February 28, 2013 by DrDonna

children with adpChildren with normal auditory processing have skills that those with APD, or auditory processing disorder, do not. The child without APD recognizes that words can have multiple meanings.  He can understand language and speak it in conversation. And he can recognize when language is supposed to be funny or figure out riddles and puns. These are called metalinguistic skills.

Ambiguous language isn’t a problem in the child without APD because he can draw inferences to determine the meaning of a sentence. For example, if you tell a child without APD, “A penny for your thoughts,” you won’t expect the child to ask for the penny.

You could say that a child without APD has language dexterity; he’s able to move to and fro in conversation easily.

Children without APD didn’t have to be taught these skills; they come automatically and are expected to appear.

But in those with APD, the lack of these skills can make life challenging and frustrating because he or she doesn’t understand that something is funny, doesn’t understand what others are talking about, and doesn’t understand that not everything people is literal.

Those with APD  need instruction to develop the language dexterity needed for life. What type of instruction does a child with APD need from parents and experts? How do you teach a child that when you say he should think out of the box, it doesn’t mean that somehow he was sitting in a box to begin with?

There are different techniques that can be used to help children with APD make up for their deficits.

  1. Remember the Gossip Game, sometimes called the Telephone Game? This is where one child tells a secret to another child who passes it along to another. The secret is announced after the last child receives it and found to be vastly different than the original version. This game improves auditory skills along with the ability to discriminate and recognize changing acoustic cues.
  2. Parents can play Simon Says games with their children. This game depends on waiting for the word commands to change (auditory vigilance) while integrating both sides of the brain.
  3. Playing games such as Pictionary or crossword puzzles increase metalinguistic skills.

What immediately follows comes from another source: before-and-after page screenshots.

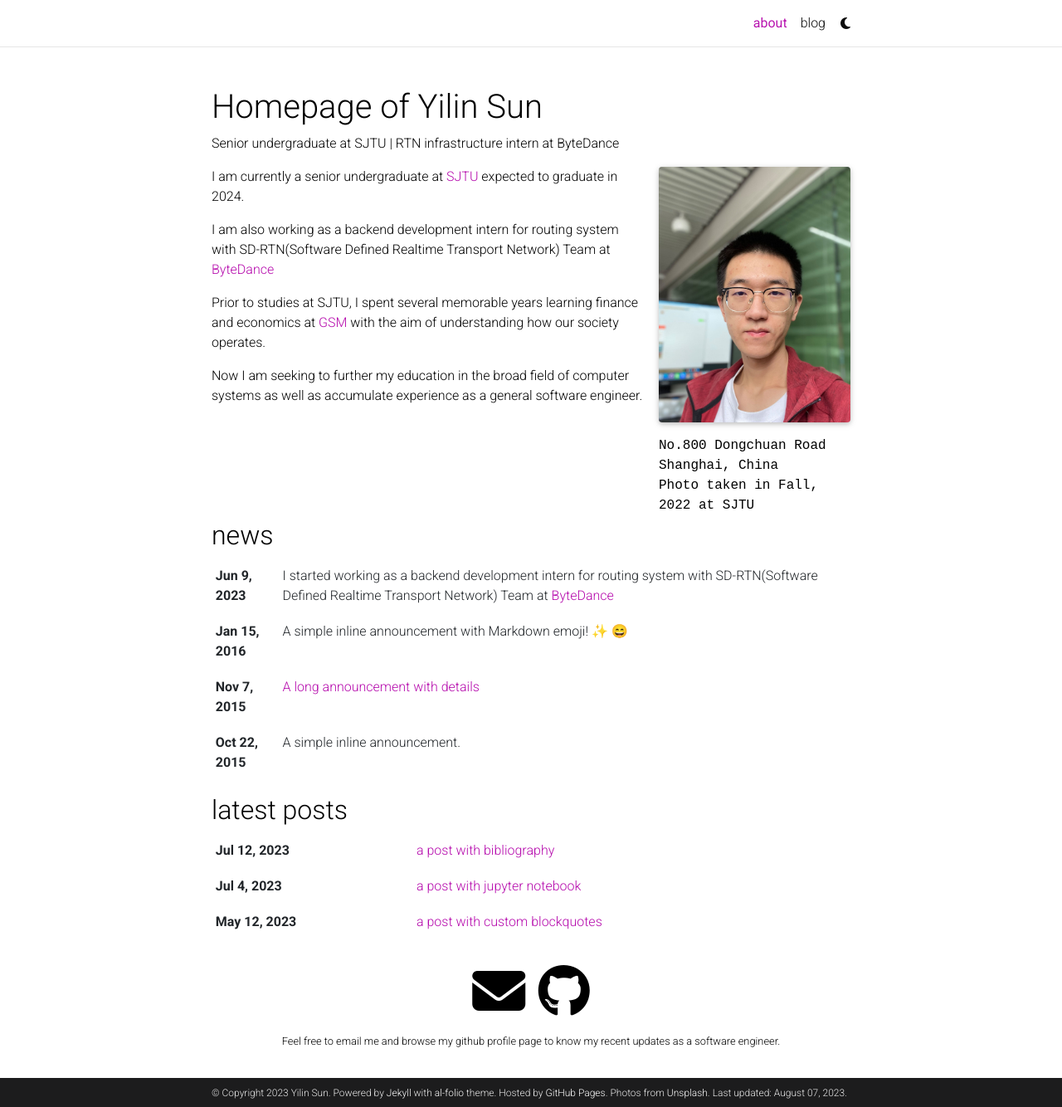
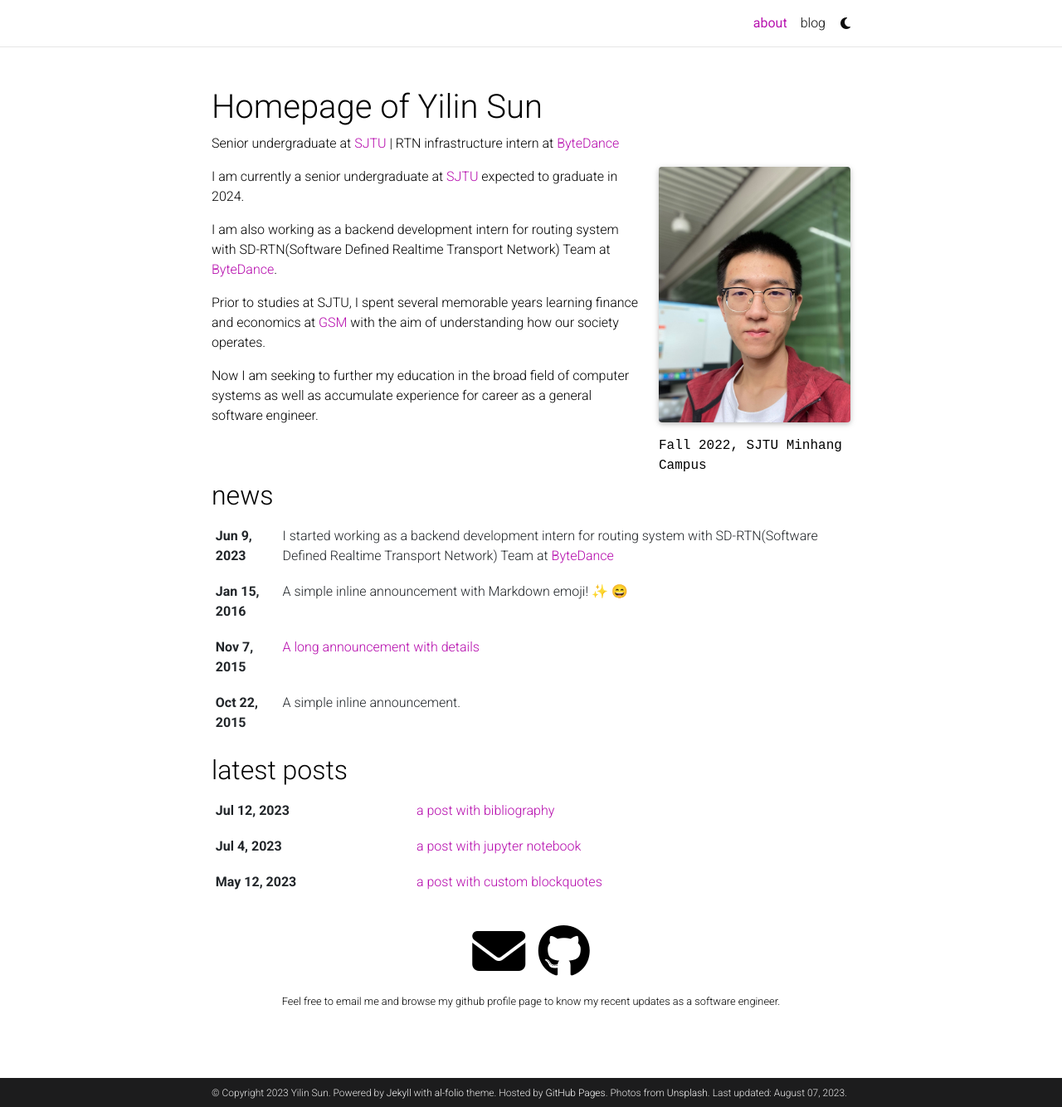
Before and after one commit to sylvansun/sylvansun.github.io, a Jekyll site: the page built from _pages/about.md, in a window 1280 px wide and 1334 px high. Shown: the whole window at 83% size. Built offline with Jekyll 4.4.1, drawn with Linux system fonts in a browser that asks for light colours; full-size pictures stand in for the smaller copies a plugin makes; emoji names are drawn with the system emoji font; comment, search, counter and statistics services are not loaded; a style sheet for code colours, icons or effects is not loaded.

Commit message:
fix: add hyperlink and change some descriptions

```diff
--- a/_pages/about.md
+++ b/_pages/about.md
@@ -2,16 +2,14 @@
 layout: about
 title: about
 permalink: /
-subtitle: Senior undergraduate at SJTU | RTN infrastructure intern at ByteDance
+subtitle: Senior undergraduate at <a href="https://en.sjtu.edu.cn/">SJTU</a> | RTN infrastructure intern at <a href="https://www.bytedance.com/en">ByteDance</a>
 
 profile:
   align: right
   image: prof_pic.jpg
   image_circular: false # crops the image to make it circular
   address: >
-    <p>No.800 Dongchuan Road</p>
-    <p>Shanghai, China</p>
-    <p>Photo taken in Fall, 2022 at SJTU</p>
+    <p>Fall 2022, SJTU Minhang Campus</p>
 
 news: true  # includes a list of news items
 latest_posts: true  # includes a list of the newest posts
@@ -21,8 +19,8 @@
 
 I am currently a senior undergraduate at [SJTU](https://en.sjtu.edu.cn/) expected to graduate in 2024.
 
-I am also working as a backend development intern for routing system with SD-RTN(Software Defined Realtime Transport Network) Team at [ByteDance](https://www.bytedance.com/en)
+I am also working as a backend development intern for routing system with SD-RTN(Software Defined Realtime Transport Network) Team at [ByteDance](https://www.bytedance.com/en).
 
 Prior to studies at SJTU, I spent several memorable years learning finance and economics at [GSM](https://en.gsm.pku.edu.cn/) with the aim of understanding how our society operates.
 
-Now I am seeking to further my education in the broad field of computer systems as well as accumulate experience as a general software engineer.
+Now I am seeking to further my education in the broad field of computer systems as well as accumulate experience for career as a general software engineer.
```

There are many other strategies that are used by experts to teach a child metalinguistics. Researchers have made plenty of discoveries that are used in effective programs for those with APD. Language dexterity can indeed be learned. Get more information about the auditory processing disorder treatment offered by Gemm Learning